Task details =
Scan the entries below for "Heading" and copy each line that holds it.

Data in this exercise =
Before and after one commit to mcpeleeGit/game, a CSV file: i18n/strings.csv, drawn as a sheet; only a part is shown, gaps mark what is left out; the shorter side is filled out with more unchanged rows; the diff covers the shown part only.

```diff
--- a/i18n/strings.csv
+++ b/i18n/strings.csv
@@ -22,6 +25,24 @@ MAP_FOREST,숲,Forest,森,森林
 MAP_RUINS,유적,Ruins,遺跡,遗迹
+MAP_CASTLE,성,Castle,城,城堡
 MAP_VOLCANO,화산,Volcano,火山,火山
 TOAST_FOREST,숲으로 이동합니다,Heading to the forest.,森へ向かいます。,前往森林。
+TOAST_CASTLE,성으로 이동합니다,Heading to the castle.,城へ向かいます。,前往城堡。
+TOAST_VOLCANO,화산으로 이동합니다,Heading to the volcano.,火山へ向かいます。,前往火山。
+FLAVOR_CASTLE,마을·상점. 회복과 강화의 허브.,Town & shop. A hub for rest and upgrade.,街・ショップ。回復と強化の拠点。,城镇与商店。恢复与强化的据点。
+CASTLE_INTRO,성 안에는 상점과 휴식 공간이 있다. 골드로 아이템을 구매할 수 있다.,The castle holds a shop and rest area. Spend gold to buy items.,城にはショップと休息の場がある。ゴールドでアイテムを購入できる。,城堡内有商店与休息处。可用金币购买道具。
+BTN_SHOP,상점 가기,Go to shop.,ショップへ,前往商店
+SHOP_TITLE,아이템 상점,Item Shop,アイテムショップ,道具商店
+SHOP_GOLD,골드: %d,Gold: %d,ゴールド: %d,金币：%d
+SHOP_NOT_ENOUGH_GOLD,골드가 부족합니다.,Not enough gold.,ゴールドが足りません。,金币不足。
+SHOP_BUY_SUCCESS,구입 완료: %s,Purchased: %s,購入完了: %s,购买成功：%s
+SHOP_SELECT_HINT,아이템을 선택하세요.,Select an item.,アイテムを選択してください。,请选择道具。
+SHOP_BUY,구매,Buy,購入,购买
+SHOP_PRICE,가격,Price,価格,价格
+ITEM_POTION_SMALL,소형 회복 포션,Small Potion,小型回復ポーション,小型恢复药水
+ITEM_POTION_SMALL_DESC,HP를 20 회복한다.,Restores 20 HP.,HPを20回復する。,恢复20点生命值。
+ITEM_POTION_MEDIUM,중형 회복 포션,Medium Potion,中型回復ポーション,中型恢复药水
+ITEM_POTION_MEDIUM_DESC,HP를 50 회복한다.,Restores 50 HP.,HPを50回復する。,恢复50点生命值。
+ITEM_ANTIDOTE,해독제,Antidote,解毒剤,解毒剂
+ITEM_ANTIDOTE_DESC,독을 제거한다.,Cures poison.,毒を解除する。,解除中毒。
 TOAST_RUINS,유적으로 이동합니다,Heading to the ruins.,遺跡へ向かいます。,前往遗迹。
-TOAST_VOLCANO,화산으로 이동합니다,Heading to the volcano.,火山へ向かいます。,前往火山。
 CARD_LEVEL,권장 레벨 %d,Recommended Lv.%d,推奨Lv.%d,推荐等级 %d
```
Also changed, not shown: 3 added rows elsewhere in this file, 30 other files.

==

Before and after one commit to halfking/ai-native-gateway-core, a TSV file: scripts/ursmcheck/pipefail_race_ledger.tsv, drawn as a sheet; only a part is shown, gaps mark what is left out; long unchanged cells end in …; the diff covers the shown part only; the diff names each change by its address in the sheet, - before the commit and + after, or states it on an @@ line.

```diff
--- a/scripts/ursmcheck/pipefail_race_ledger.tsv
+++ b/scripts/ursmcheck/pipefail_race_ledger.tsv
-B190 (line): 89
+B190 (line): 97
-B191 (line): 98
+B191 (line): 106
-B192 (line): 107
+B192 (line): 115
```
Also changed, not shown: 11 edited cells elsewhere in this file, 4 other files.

Solution below =
 TOAST_FOREST,숲으로 이동합니다,Heading to the forest.,森へ向かいます。,前往森林。
+TOAST_CASTLE,성으로 이동합니다,Heading to the castle.,城へ向かいます。,前往城堡。
+TOAST_VOLCANO,화산으로 이동합니다,Heading to the volcano.,火山へ向かいます。,前往火山。
 TOAST_RUINS,유적으로 이동합니다,Heading to the ruins.,遺跡へ向かいます。,前往遗迹。
-TOAST_VOLCANO,화산으로 이동합니다,Heading to the volcano.,火山へ向かいます。,前往火山。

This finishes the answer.